_Task to carry out:_
Filter the entries, keeping every line with the string "import".

_Record extracts:_

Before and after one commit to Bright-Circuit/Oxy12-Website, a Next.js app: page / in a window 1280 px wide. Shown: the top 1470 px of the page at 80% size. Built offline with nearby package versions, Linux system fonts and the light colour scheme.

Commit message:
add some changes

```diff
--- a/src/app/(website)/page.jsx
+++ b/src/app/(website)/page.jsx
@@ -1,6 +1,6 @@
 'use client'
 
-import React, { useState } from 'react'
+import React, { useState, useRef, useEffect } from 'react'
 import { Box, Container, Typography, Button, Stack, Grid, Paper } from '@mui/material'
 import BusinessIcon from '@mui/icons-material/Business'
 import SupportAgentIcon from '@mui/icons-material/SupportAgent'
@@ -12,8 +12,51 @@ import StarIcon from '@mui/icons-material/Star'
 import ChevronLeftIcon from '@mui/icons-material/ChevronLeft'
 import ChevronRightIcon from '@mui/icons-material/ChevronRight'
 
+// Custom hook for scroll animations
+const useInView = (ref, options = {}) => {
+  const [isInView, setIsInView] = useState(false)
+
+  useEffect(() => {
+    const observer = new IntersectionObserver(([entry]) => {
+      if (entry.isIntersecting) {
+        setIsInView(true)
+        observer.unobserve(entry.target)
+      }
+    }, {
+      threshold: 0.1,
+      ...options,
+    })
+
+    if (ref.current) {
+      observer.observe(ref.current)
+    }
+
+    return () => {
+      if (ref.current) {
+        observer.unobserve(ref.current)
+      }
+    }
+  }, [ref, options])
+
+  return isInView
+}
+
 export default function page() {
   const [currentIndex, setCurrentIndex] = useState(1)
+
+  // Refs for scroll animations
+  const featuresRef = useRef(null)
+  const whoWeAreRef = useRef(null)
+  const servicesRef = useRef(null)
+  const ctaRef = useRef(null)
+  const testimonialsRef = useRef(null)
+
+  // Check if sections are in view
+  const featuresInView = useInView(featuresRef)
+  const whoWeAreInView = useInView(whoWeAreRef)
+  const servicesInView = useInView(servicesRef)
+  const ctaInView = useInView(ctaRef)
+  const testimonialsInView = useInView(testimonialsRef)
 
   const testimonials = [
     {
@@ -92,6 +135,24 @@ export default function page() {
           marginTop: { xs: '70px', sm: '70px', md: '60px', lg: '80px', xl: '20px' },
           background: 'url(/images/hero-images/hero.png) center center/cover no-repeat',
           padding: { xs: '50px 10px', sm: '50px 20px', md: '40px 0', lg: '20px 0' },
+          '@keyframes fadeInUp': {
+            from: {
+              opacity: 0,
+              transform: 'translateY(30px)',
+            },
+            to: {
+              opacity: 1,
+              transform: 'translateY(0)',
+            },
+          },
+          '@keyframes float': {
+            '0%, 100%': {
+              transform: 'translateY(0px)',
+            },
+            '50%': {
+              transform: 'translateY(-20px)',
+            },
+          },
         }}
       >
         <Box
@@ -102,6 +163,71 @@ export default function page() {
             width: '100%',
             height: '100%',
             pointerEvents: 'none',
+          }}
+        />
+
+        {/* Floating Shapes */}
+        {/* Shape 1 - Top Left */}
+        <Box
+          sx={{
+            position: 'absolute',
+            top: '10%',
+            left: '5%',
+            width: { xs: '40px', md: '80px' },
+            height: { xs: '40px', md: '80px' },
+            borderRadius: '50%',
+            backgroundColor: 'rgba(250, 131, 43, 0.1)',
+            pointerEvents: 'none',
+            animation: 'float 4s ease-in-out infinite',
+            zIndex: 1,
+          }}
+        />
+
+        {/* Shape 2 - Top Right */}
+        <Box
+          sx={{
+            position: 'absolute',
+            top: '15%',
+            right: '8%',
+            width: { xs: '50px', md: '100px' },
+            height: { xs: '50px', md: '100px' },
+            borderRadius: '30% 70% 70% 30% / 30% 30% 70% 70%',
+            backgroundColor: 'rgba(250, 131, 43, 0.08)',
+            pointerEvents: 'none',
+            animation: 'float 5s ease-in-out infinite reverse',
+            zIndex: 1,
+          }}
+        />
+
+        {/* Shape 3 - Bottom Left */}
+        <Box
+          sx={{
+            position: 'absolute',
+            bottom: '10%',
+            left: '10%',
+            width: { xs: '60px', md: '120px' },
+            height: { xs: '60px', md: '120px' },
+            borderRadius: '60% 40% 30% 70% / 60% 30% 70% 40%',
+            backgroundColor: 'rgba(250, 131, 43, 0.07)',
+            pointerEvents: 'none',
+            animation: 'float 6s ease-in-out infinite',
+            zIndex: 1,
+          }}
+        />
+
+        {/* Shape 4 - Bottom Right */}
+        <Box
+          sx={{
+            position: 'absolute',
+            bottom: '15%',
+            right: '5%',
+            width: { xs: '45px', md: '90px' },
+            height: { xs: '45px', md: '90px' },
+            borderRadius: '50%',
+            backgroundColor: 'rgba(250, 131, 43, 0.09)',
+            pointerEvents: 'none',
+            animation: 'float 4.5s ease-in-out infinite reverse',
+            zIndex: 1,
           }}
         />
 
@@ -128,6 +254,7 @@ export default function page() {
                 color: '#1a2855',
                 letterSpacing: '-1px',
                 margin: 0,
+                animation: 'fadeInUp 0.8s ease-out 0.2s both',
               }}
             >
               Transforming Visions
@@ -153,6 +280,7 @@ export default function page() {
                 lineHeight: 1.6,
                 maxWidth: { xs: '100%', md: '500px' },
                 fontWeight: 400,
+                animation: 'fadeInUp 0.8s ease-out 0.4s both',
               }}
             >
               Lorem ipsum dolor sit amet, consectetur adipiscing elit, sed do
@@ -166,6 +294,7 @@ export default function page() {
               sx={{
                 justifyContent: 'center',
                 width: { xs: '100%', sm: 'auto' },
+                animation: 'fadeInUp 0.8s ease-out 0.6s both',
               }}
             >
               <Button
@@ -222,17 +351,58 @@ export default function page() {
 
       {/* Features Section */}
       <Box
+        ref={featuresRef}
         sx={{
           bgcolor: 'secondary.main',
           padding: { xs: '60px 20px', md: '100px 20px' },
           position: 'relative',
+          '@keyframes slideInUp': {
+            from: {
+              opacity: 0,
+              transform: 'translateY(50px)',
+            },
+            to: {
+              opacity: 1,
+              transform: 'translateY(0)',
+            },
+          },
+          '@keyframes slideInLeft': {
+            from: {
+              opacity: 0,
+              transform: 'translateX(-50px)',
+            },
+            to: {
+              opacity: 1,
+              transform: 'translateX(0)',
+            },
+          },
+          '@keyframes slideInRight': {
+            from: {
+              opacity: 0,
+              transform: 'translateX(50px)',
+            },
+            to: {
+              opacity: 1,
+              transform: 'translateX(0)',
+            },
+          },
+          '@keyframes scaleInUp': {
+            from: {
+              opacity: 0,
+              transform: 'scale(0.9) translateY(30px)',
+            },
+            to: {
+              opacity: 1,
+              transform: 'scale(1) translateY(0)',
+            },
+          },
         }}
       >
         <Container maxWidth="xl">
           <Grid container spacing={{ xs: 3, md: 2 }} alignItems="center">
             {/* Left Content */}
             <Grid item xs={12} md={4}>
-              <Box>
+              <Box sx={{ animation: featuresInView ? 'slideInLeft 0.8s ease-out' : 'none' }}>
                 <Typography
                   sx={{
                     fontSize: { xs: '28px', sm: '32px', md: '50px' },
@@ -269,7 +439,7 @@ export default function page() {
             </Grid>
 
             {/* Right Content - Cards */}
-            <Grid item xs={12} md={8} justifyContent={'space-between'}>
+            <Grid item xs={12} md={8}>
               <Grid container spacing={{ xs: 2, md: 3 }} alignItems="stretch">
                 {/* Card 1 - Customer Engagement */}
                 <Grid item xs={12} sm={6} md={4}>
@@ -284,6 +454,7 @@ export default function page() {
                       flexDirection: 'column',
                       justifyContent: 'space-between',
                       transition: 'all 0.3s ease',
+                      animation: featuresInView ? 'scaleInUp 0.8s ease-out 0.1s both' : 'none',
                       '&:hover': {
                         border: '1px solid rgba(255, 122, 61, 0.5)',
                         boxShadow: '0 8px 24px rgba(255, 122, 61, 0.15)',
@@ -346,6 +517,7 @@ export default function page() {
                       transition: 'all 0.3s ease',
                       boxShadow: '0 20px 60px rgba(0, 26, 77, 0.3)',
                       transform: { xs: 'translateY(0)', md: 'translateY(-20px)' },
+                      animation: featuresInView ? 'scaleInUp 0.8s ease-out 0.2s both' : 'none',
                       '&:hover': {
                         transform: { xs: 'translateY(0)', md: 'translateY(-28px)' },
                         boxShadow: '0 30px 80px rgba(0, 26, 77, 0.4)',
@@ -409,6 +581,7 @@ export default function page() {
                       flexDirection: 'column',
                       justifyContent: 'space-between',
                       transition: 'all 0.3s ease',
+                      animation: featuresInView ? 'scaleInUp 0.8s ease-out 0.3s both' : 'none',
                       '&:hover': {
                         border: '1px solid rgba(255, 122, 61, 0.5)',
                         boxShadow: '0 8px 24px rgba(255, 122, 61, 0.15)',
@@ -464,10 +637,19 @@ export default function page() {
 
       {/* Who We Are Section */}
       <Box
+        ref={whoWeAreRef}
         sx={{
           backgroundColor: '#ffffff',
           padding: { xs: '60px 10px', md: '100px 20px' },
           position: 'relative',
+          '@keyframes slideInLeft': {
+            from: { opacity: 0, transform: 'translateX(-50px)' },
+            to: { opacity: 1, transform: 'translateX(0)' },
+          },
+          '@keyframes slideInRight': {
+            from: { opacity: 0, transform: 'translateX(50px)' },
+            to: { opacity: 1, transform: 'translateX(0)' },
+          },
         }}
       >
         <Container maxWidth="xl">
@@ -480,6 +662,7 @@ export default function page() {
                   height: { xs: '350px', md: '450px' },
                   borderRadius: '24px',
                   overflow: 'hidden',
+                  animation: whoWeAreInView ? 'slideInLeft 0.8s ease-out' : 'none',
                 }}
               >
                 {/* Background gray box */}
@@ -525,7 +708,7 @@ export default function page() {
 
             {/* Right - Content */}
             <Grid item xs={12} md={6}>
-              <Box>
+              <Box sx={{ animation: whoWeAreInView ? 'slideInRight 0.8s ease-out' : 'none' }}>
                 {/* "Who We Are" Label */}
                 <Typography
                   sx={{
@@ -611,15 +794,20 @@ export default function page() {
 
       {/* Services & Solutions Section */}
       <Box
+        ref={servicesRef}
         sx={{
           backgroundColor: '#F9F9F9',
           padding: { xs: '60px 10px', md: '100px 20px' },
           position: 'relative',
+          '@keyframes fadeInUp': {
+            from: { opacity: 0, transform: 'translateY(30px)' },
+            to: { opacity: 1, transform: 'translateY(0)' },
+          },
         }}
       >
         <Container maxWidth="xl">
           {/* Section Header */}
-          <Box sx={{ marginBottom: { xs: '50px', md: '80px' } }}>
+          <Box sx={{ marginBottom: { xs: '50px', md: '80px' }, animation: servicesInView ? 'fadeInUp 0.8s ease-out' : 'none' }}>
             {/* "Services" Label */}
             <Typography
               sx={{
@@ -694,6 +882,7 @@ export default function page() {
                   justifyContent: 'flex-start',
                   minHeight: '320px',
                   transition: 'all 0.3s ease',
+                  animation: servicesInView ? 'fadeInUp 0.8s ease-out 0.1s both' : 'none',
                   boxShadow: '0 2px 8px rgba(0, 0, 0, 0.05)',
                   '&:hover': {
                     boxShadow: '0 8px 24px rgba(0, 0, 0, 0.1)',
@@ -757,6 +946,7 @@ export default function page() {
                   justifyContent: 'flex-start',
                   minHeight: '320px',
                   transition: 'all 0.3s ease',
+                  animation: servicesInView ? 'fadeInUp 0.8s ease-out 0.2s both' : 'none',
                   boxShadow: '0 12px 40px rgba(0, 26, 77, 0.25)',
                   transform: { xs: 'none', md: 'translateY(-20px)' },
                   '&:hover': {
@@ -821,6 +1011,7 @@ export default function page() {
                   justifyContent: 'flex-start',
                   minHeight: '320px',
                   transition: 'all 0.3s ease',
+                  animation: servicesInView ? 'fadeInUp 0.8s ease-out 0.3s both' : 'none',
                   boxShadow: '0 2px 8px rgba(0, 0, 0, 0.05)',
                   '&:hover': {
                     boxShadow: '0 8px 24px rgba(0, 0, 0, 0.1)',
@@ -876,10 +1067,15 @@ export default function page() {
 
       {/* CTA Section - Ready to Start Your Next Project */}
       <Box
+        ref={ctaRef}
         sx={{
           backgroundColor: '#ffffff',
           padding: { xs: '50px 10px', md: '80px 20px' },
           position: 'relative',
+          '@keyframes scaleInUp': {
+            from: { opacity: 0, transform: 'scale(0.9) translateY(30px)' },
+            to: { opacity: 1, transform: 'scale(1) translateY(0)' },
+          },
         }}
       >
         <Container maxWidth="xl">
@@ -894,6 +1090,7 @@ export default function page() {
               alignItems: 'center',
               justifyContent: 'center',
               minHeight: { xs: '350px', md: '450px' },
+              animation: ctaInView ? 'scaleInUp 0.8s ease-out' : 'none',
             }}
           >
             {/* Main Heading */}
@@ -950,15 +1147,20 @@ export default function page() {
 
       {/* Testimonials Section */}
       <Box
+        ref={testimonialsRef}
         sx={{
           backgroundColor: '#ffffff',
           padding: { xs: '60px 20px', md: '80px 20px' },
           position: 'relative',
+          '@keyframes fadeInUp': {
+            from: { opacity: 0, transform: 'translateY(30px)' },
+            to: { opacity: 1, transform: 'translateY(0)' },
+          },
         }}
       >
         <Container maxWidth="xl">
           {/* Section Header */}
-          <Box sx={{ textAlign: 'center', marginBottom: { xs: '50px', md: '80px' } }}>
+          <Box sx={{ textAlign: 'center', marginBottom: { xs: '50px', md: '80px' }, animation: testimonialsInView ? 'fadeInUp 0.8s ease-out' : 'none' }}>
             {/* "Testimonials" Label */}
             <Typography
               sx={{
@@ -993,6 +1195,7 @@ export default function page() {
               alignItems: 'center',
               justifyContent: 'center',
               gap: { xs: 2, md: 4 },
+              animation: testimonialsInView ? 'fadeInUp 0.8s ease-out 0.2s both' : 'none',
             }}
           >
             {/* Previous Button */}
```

_Final answer:_
-import React, { useState } from 'react'
+import React, { useState, useRef, useEffect } from 'react'
 import { Box, Container, Typography, Button, Stack, Grid, Paper } from '@mui/material'
 import BusinessIcon from '@mui/icons-material/Business'
 import SupportAgentIcon from '@mui/icons-material/SupportAgent'
@@ -12,8 +12,51 @@ import StarIcon from '@mui/icons-material/Star'
 import ChevronLeftIcon from '@mui/icons-material/ChevronLeft'
 import ChevronRightIcon from '@mui/icons-material/ChevronRight'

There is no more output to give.